Yesterday while journaling I reflected of how often I came near the village in my young adult years when I would travel from central to eastern Ohio to provide volunteer help at a developmental center, which has since closed. I never found those trips idyllic. The drives were, as my friends and I would leave Marion County and meander through the Mohican area and finally to (name omitted), but the visits were not. We always left appreciative that our usual volunteer work was in a place that provided good services to those with intellectual disabilities, but the lack of care we saw in______________ was sobering.

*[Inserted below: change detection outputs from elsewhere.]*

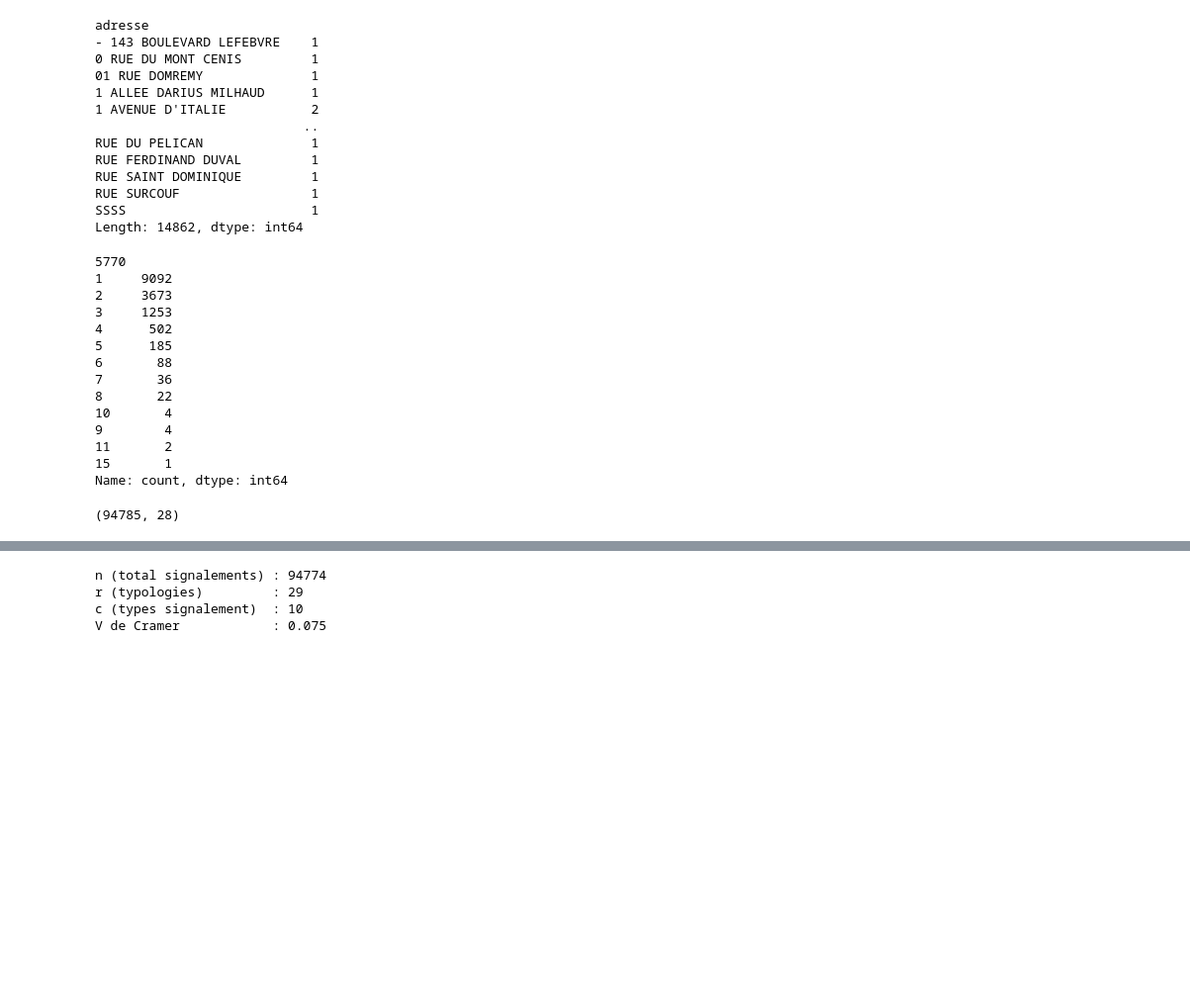
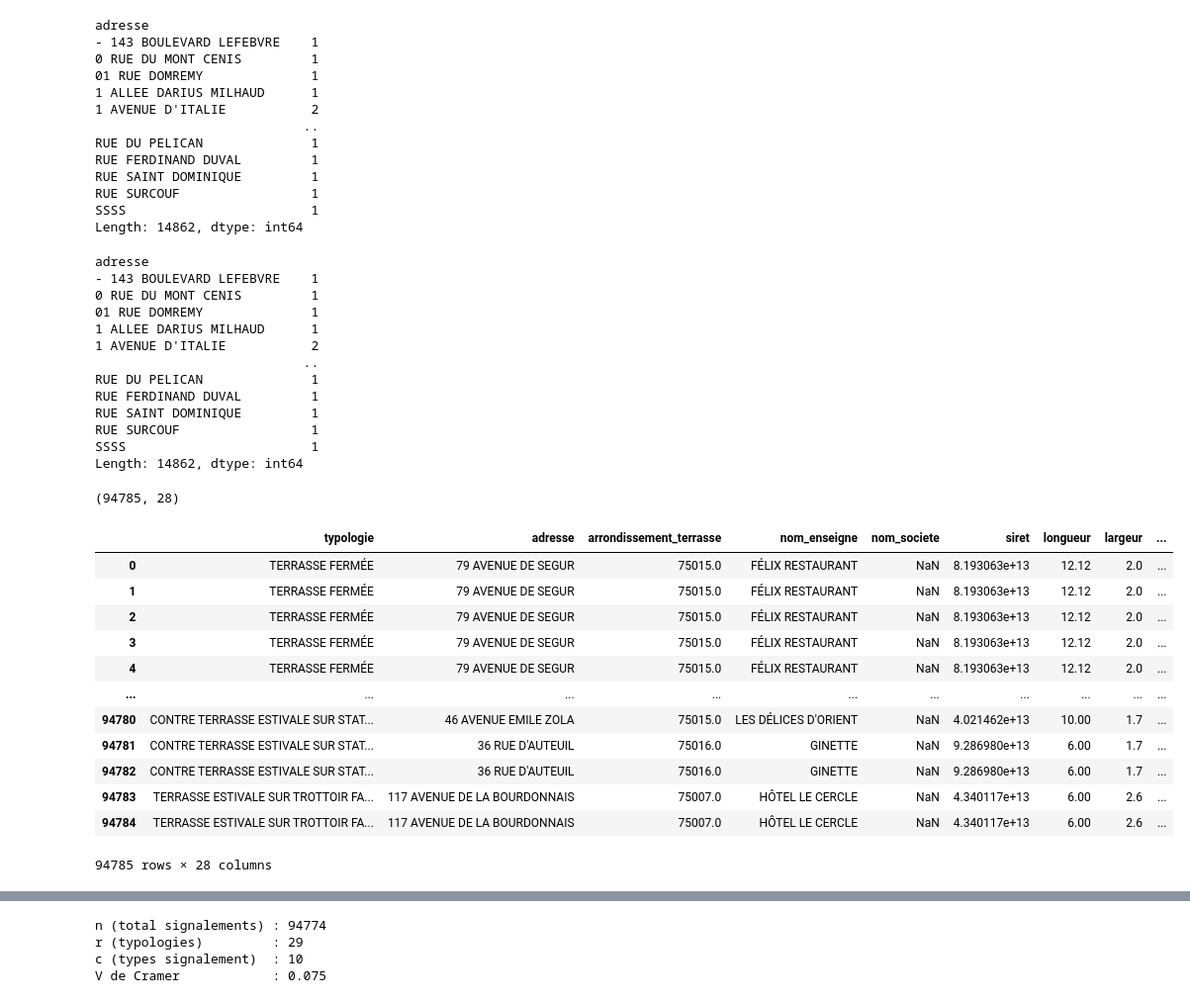
Before and after one commit to AyhamKsouri/test-technique, a Jupyter notebook: data-understanding/relation-entre-deux.ipynb, the cells around one changed output, grey strips where cells are left out. Shown at 99% size. Drawn from its saved outputs; the diff is of its cells as text; code cells hidden in the pictures; blank space fills up the shorter version.

```diff
--- a/data-understanding/relation-entre-deux.ipynb
+++ b/data-understanding/relation-entre-deux.ipynb
@@ -25,6 +25,7 @@ df2['adresse']
 Name: adresse, Length: 1474285, dtype: object
 # %%
 df2['adresse']= df2['adresse'].str.upper()
+df1['adresse']= df1['adresse'].str.upper()
 # %%
 df2['adresse']=df2['adresse'].str.strip()
 df1['adresse']=df1['adresse'].str.strip()
@@ -46,9 +47,6 @@ df1['adresse'] = df1['adresse'].str.replace(r'\s+', ' ', regex=True)
 df2['adresse'] = df2['adresse'].str.replace(r'\s+', ' ', regex=True)
 # %% [markdown]
 # Re-passer upper + strip apres ces transformations, sur les deux (idempotent, juste pour securiser)
-# %%
-df1['adresse'] = df1['adresse'].str.upper().str.strip()
-df2['adresse'] = df2['adresse'].str.upper().str.strip()
 # %%
 # Verifier les virgules multiples dans l'adresse ORIGINALE de dans-ma-rue
 # -> necessite de relire la colonne brute puisque df2['adresse'] a deja ete splitee
@@ -111,23 +109,23 @@ SSSS                        1
 Length: 14862, dtype: int64
 # %%
 tailles = df1.groupby('adresse').size()
-print((tailles > 1).sum())        # nombre d'adresses avec 2+ terrasses
-print(tailles.value_counts())     # repartition complete : combien d'adresses ont 1, 2, 3... terrasses
+# print((tailles > 1).sum())        # nombre d'adresses avec 2+ terrasses
+# print(tailles.value_counts())     # repartition complete : combien d'adresses ont 1, 2, 3...
+print(tailles)
 # %% [output]
-5770
-1     9092
-2     3673
-3     1253
-4      502
-5      185
-6       88
-7       36
-8       22
-10       4
-9        4
-11       2
-15       1
-Name: count, dtype: int64
+adresse
+- 143 BOULEVARD LEFEBVRE    1
+0 RUE DU MONT CENIS         1
+01 RUE DOMREMY              1
+1 ALLEE DARIUS MILHAUD      1
+1 AVENUE D'ITALIE           2
+                           ..
+RUE DU PELICAN              1
+RUE FERDINAND DUVAL         1
+RUE SAINT DOMINIQUE         1
+RUE SURCOUF                 1
+SSSS                        1
+Length: 14862, dtype: int64
 # %%
 # 1. Adresses avec une seule terrasse (attribution non ambigue)
 tailles = df1.groupby('adresse').size()
@@ -142,6 +140,22 @@ df_join = df1_clean.merge(df2, on='adresse', how='inner', suffixes=('_terrasse',
 print(df_join.shape)
 # %% [output]
 (94785, 28)
+# %%
+df_join
+# %% [output]
+|  | typologie | adresse | arrondissement_terrasse | nom_enseigne | nom_societe | siret | longueur | largeur | ... |
+| 0 | TERRASSE FERMÉE | 79 AVENUE DE SEGUR | 75015.0 | FÉLIX RESTAURANT | NaN | 8.193063e+13 | 12.12 | 2.0 | ... |
+| 1 | TERRASSE FERMÉE | 79 AVENUE DE SEGUR | 75015.0 | FÉLIX RESTAURANT | NaN | 8.193063e+13 | 12.12 | 2.0 | ... |
+| 2 | TERRASSE FERMÉE | 79 AVENUE DE SEGUR | 75015.0 | FÉLIX RESTAURANT | NaN | 8.193063e+13 | 12.12 | 2.0 | ... |
+| 3 | TERRASSE FERMÉE | 79 AVENUE DE SEGUR | 75015.0 | FÉLIX RESTAURANT | NaN | 8.193063e+13 | 12.12 | 2.0 | ... |
+| 4 | TERRASSE FERMÉE | 79 AVENUE DE SEGUR | 75015.0 | FÉLIX RESTAURANT | NaN | 8.193063e+13 | 12.12 | 2.0 | ... |
+| ... | ... | ... | ... | ... | ... | ... | ... | ... | ... |
+| 94780 | CONTRE TERRASSE ESTIVALE SUR STAT... | 46 AVENUE EMILE ZOLA | 75015.0 | LES DÉLICES D'ORIENT | NaN | 4.021462e+13 | 10.00 | 1.7 | ... |
+| 94781 | CONTRE TERRASSE ESTIVALE SUR STAT... | 36 RUE D'AUTEUIL | 75016.0 | GINETTE | NaN | 9.286980e+13 | 6.00 | 1.7 | ... |
+| 94782 | CONTRE TERRASSE ESTIVALE SUR STAT... | 36 RUE D'AUTEUIL | 75016.0 | GINETTE | NaN | 9.286980e+13 | 6.00 | 1.7 | ... |
+| 94783 | TERRASSE ESTIVALE SUR TROTTOIR FA... | 117 AVENUE DE LA BOURDONNAIS | 75007.0 | HÔTEL LE CERCLE | NaN | 4.340117e+13 | 6.00 | 2.6 | ... |
+| 94784 | TERRASSE ESTIVALE SUR TROTTOIR FA... | 117 AVENUE DE LA BOURDONNAIS | 75007.0 | HÔTEL LE CERCLE | NaN | 4.340117e+13 | 6.00 | 2.6 | ... |
+94785 rows × 28 columns
 # %%
 # Tableau croisé : effectifs bruts
 contingence = pd.crosstab(df_join['typologie'], df_join['type'])
```
Also changed, not shown: parts of 6 cells of this notebook.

Half a life later I do my work in place that provides services for those with intellectual disability. It is idyllic, but it is large and the target of those who would like to close anyplace large. (I do much to counter that argument in my work, so I will not do so here.) My work is also in dense and urban Chicago where the word idyllic would hardly be uttered.
Only a few would call the rural geography of northeast and east central Ohio as anything other than idyllic, at least in appearance. And when I need the idyllic, it is here I return.
I can go into why this is the case. It is mostly based on a connection to others, but there is also the pastoral part of it which enhances the stories of affinity I have there. I do not have to paint a picture of this pastoral quality; the likes of barns and autumn sunsets reside deeply in the American imagination. Places like these are, in the minds of many, little challenged by the complexity of urbanity, which the majority of American share.
But the idyllic is more complex than this. I can call it pastoral and non-urban. I can think of it when I drive 250 or better miles. I can mix the stories of family and friends with golden fields and rich foods. I can do this because what it is to me is what it is not to others, a form of escape from the din of a metro area with 10 million people. Fact is a place is idyllic only because it is a rarity, a reminder of an undiscovered country. It is never had when a place is every day.
I mentioned I had one story back in the place of my idyllic escapes that was in no way that way. The fact is when I lived in Ohio and the drives into Amish country were common, I had many. When I return now it is always as much nostalgia as anything. This always diminishes a little of what is real of a place. Those who live nestled among the Sugarcreeks of the world know this. Their lives are not about gaining five pounds eating fry pies in the course of a week or listening to the chimes of a giant cuckoo. It is also not about the idealized world of Amish romance. Their lives are working the land of their Anabaptist ancestors or if they are “English” trudging off to a place like Akron to order up their work a day world.
I will return to my idyllic place for one always returns to a place called home. I will walk in forests that are daily changing color and watch the combines bring in the harvest. I will fatten myself on fry pies and listen to the last of the crickets as I breath in cool country air. There will be apple cider and hot chocolate and pumpkins and hay. And of course there will be those there who remind me the idyllic is not only about a place but those who inhabit it. For these, they will be in their everyday world. And When I tell them the kindest words and warmest hearts are found in Ohio, they will only smile and say “yes perhaps, but I always thought those were in Chicago.”
Perhaps the idyllic is not found in only the pastoral and a lack of complexity, for life is never really always these things. Perhaps it is found in those who have given these things the greatest of meaning.